[Opening Provided records section]
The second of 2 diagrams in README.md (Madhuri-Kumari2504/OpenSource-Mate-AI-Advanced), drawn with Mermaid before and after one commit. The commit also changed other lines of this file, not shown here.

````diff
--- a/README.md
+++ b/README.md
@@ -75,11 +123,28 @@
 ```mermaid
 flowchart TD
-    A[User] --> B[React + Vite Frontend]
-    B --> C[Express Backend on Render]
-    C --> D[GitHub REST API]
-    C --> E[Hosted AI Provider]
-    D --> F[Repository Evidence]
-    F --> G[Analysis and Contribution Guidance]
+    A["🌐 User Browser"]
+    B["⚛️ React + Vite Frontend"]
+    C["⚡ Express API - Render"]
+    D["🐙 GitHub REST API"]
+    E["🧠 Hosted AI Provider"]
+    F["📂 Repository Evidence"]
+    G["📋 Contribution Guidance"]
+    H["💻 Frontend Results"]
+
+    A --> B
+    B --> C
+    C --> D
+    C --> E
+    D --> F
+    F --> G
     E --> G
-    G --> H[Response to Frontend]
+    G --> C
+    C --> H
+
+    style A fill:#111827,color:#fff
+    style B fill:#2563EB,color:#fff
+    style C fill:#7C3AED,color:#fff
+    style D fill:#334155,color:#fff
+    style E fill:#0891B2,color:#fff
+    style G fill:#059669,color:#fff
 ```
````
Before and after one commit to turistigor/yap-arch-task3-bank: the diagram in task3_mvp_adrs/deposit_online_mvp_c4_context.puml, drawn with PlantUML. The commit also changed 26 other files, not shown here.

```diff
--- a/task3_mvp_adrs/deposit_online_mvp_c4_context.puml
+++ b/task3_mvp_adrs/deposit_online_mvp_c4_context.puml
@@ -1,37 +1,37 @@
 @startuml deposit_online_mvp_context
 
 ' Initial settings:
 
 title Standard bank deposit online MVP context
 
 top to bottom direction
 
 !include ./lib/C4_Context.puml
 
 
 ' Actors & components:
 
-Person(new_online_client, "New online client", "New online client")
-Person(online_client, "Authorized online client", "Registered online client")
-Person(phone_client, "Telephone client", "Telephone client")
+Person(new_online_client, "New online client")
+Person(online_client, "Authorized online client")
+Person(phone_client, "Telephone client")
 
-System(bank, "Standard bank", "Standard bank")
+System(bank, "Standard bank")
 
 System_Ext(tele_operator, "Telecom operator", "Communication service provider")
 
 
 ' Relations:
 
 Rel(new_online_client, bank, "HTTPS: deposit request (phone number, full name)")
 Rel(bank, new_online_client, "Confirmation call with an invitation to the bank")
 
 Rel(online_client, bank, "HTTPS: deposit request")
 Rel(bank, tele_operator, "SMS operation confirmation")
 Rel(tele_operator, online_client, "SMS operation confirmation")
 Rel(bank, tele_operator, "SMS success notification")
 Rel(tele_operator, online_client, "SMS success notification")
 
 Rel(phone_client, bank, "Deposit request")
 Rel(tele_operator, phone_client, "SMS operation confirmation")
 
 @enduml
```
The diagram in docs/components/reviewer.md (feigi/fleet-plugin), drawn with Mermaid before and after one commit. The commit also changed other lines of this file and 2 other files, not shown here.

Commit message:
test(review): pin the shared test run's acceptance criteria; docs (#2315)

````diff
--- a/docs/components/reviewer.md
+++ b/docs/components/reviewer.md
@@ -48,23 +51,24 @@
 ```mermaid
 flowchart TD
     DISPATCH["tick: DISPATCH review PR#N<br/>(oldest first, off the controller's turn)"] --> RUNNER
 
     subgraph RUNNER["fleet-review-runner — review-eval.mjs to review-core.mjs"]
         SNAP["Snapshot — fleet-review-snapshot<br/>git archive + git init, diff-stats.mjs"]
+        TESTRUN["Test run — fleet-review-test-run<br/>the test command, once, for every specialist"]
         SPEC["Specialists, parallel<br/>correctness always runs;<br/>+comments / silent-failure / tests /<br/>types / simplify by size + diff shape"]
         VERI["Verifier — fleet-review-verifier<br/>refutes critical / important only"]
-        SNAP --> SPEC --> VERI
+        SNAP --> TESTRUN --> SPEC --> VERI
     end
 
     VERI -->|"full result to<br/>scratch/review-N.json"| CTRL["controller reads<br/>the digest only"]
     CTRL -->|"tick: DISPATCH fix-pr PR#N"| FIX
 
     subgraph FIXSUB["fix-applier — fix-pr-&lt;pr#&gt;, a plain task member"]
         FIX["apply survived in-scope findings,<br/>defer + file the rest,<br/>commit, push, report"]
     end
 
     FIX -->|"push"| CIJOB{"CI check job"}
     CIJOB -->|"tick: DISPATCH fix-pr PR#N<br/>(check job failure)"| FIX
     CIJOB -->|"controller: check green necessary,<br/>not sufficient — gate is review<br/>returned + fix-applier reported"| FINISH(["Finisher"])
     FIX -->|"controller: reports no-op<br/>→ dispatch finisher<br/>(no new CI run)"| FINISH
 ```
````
[Closing Provided records section]
§ **Task goal**
Wherever a line in the entries above holds "bank", copy that line.

§ **Result**
Before and after one commit to turistigor/yap-arch-task3-bank: the diagram in task3_mvp_adrs/deposit_online_mvp_c4_context.puml, drawn with PlantUML. The commit also changed 26 other files, not shown here.
 title Standard bank deposit online MVP context
-System(bank, "Standard bank", "Standard bank")
+System(bank, "Standard bank")
 Rel(new_online_client, bank, "HTTPS: deposit request (phone number, full name)")
 Rel(bank, new_online_client, "Confirmation call with an invitation to the bank")
 Rel(online_client, bank, "HTTPS: deposit request")
 Rel(bank, tele_operator, "SMS operation confirmation")
 Rel(bank, tele_operator, "SMS success notification")
 Rel(phone_client, bank, "Deposit request")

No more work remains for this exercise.